## Work order
Your reply should repeat all records verbatim and contain no images.

## Data records
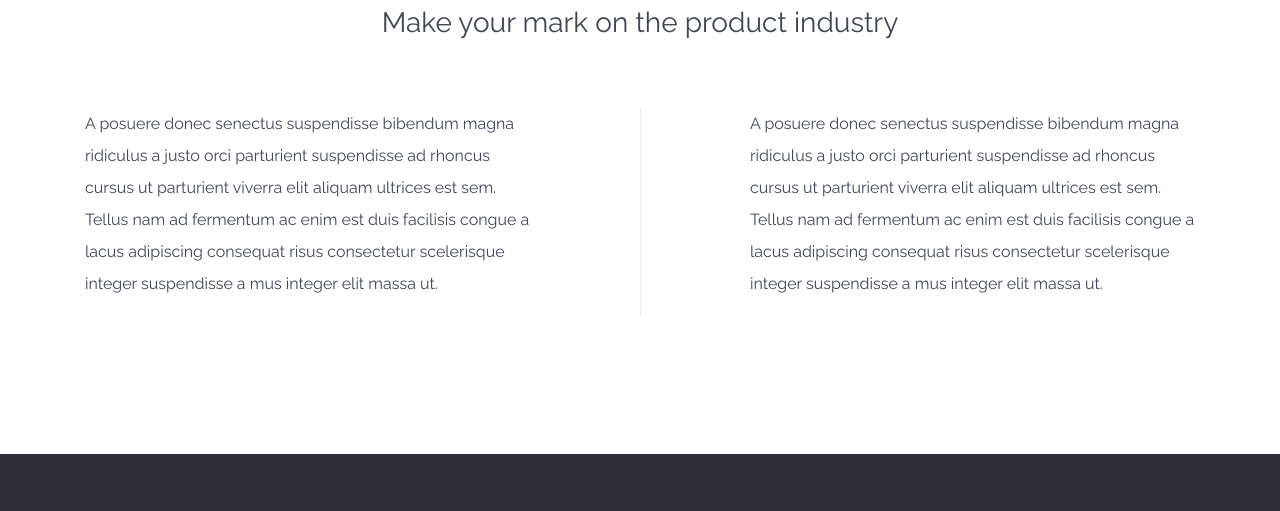
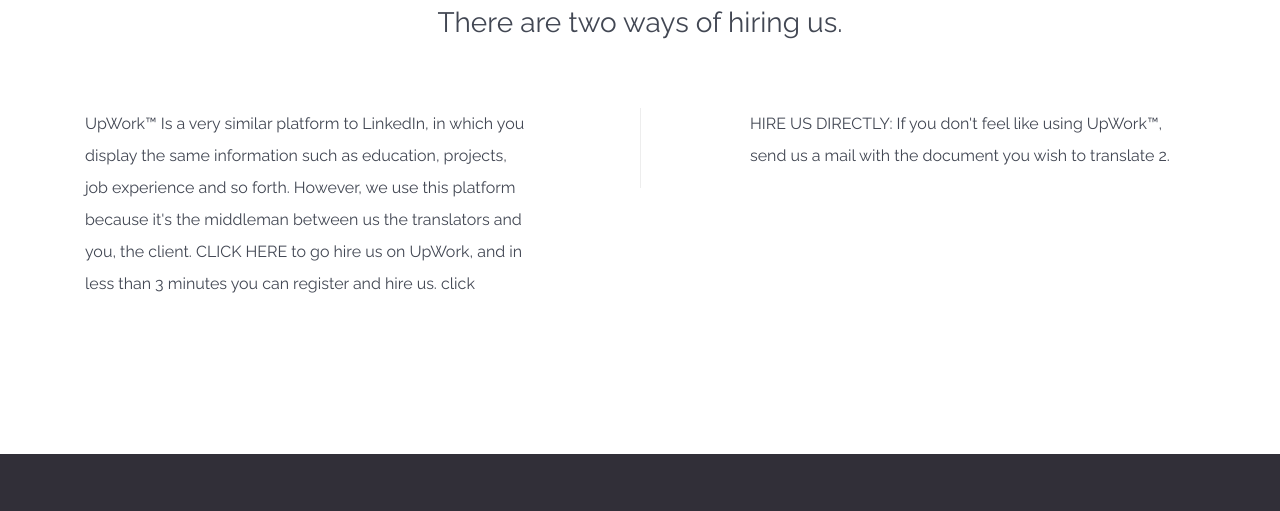
Before and after one commit to WuHeibai/Translations, a website: page contact.html in a window 1280 px wide. Shown: the part 83-594 px from the top of the page. Drawn offline with nearby package versions, Linux system fonts and the light colour scheme; files whose address does not match are found by name.

Commit message:
Update contact.html

```diff
--- a/contact.html
+++ b/contact.html
@@ -113,13 +113,14 @@
 
     <section class="section-text">
       <div class="container">
-        <h3 class="text-xs-center">Make your mark on the product industry</h3>
+        <h3 class="text-xs-center">There are two ways of hiring us.</h3>
         <div class="row p-y-3">
           <div class="col-md-5">
-            <p class="wp wp-7">A posuere donec senectus suspendisse bibendum magna ridiculus a justo orci parturient suspendisse ad rhoncus cursus ut parturient viverra elit aliquam ultrices est sem. Tellus nam ad fermentum ac enim est duis facilisis congue a lacus adipiscing consequat risus consectetur scelerisque integer suspendisse a mus integer elit massa ut.</p>
+            <p class="wp wp-7">UpWork™ Is a very similar platform to LinkedIn, in which you display the same information such as education, projects, job experience and so forth. However, we use this platform because it's the middleman between us the translators and you, the client. CLICK HERE to go hire us on UpWork, and in less than 3 minutes you can register and hire us. click</p>
           </div>
           <div class="col-md-5 col-md-offset-2 separator-x">
-            <p class="wp wp-8">A posuere donec senectus suspendisse bibendum magna ridiculus a justo orci parturient suspendisse ad rhoncus cursus ut parturient viverra elit aliquam ultrices est sem. Tellus nam ad fermentum ac enim est duis facilisis congue a lacus adipiscing consequat risus consectetur scelerisque integer suspendisse a mus integer elit massa ut.</p>
+            <p class="wp wp-8">HIRE US DIRECTLY: If you don't feel like using UpWork™, send us a mail with the document you wish to translate
+2.</p>
           </div>
         </div>
       </div>
```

## Task result
Before and after one commit to WuHeibai/Translations, a website: page contact.html in a window 1280 px wide. Shown: the part 83-594 px from the top of the page. Drawn offline with nearby package versions, Linux system fonts and the light colour scheme; files whose address does not match are found by name.

Commit message:
Update contact.html

```diff
--- a/contact.html
+++ b/contact.html
@@ -113,13 +113,14 @@
 
     <section class="section-text">
       <div class="container">
-        <h3 class="text-xs-center">Make your mark on the product industry</h3>
+        <h3 class="text-xs-center">There are two ways of hiring us.</h3>
         <div class="row p-y-3">
           <div class="col-md-5">
-            <p class="wp wp-7">A posuere donec senectus suspendisse bibendum magna ridiculus a justo orci parturient suspendisse ad rhoncus cursus ut parturient viverra elit aliquam ultrices est sem. Tellus nam ad fermentum ac enim est duis facilisis congue a lacus adipiscing consequat risus consectetur scelerisque integer suspendisse a mus integer elit massa ut.</p>
+            <p class="wp wp-7">UpWork™ Is a very similar platform to LinkedIn, in which you display the same information such as education, projects, job experience and so forth. However, we use this platform because it's the middleman between us the translators and you, the client. CLICK HERE to go hire us on UpWork, and in less than 3 minutes you can register and hire us. click</p>
           </div>
           <div class="col-md-5 col-md-offset-2 separator-x">
-            <p class="wp wp-8">A posuere donec senectus suspendisse bibendum magna ridiculus a justo orci parturient suspendisse ad rhoncus cursus ut parturient viverra elit aliquam ultrices est sem. Tellus nam ad fermentum ac enim est duis facilisis congue a lacus adipiscing consequat risus consectetur scelerisque integer suspendisse a mus integer elit massa ut.</p>
+            <p class="wp wp-8">HIRE US DIRECTLY: If you don't feel like using UpWork™, send us a mail with the document you wish to translate
+2.</p>
           </div>
         </div>
       </div>
```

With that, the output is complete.